I've had my 9YO OTTB gelding for 2 1/2 years. He came to me in bad shape, both physically, mentally, and emotionally. I don't know all of his background, but do know that he was pulled from a stall full of manure at a "facility" that was "training" horses to run on the Mexican bush tracks around Chicago. He was a rack of bones with an old bowed tendon. And his right ear was raw and hairless from suspected ear twitching.
He is now in good physical health and weight. I've had him worked on by a good equine chiro, dentist, farrier, vet, etc. I've also addressed saddle fit to be sure that his tack has continued to fit as he gained weight and muscle. He lives out 24/7 on 5 acres with my son's pony and another gelding. Has access to a round bale of good hay and a nice run in. I also go out daily to feed him a meal of beet pulp, ration balancer, and fat supplement

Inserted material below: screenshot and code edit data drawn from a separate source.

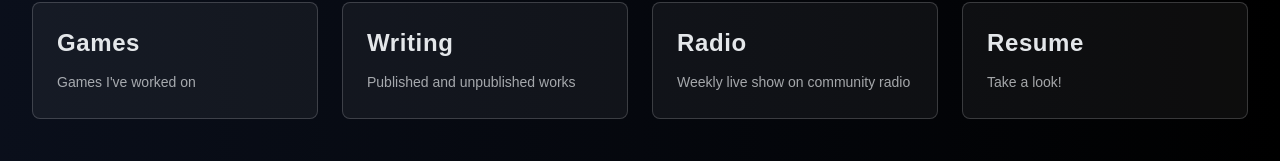
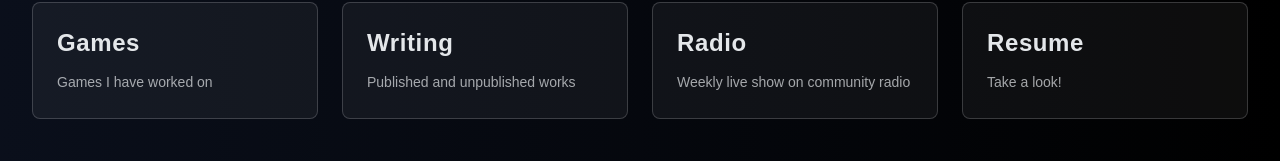
Before and after one commit to BootstrapKat/jwanders, a Next.js app: page / in a window 1280 px wide. Shown: the part 527-688 px from the top of the page. Built offline with nearby package versions, Linux system fonts and the light colour scheme; a web font is replaced by a local one.

Commit message:
fix: lint error on page.tsx

```diff
--- a/src/app/page.tsx
+++ b/src/app/page.tsx
@@ -68,7 +68,7 @@ export default function Home() {
               Games
             </h2>
             <p className="text-sm text-[#E4E7EA] opacity-70 leading-relaxed">
-              Games I've worked on
+              Games I have worked on
             </p>
           </Link>
 
```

So here's the issue. He really doesn't have any self-confidence. He loves to work, but introducing anything new is very nerve wracking for him and myself. Sometimes he takes new things in stride without any issues. But other times he has explosive responses of shying, spooking, bucking, bolting, kicking out, rearing, tooth grinding, etc. These responses are way worse outside the arena or off the farm. Trail riding is a disaster. It's almost like he mentally meltsdown and just check-out of his body.
To top things off, he's become super attached to my son's pony, but only when riding or working outside the pasture. When they are seperated while turned out (one taken in to work while the other is still turned out), there are no issues. But if they are both being worked and the pony goes somewhere else (trail riding for example), the meltdowns begin. When I take them somewhere off the farm (ie the local saddle club arena), my boy is a mess. He will spin and bolt to wherever the pony is in a panic.
When he's good, he's oh so good and so very talented. But when he's having one of his "moments", he's frighteningly upredictable to the point of being a dangerous. It's obvious to me that he doesn't trust me or view me in a leadership role. But he does enjoy being worked. I know that groundwork would be a great tool to help with this. I just don't know where to start. I've worked with many, many horses (foals, starting undersaddle, spoiled lesson horses, etc). I've always been the one people bring horses to when they're having training needs. Being in this position is just a bit overwhelming. The trainers I have access to (or that I know of) either don't work with this type of horse or their training style is way too rough for this guy.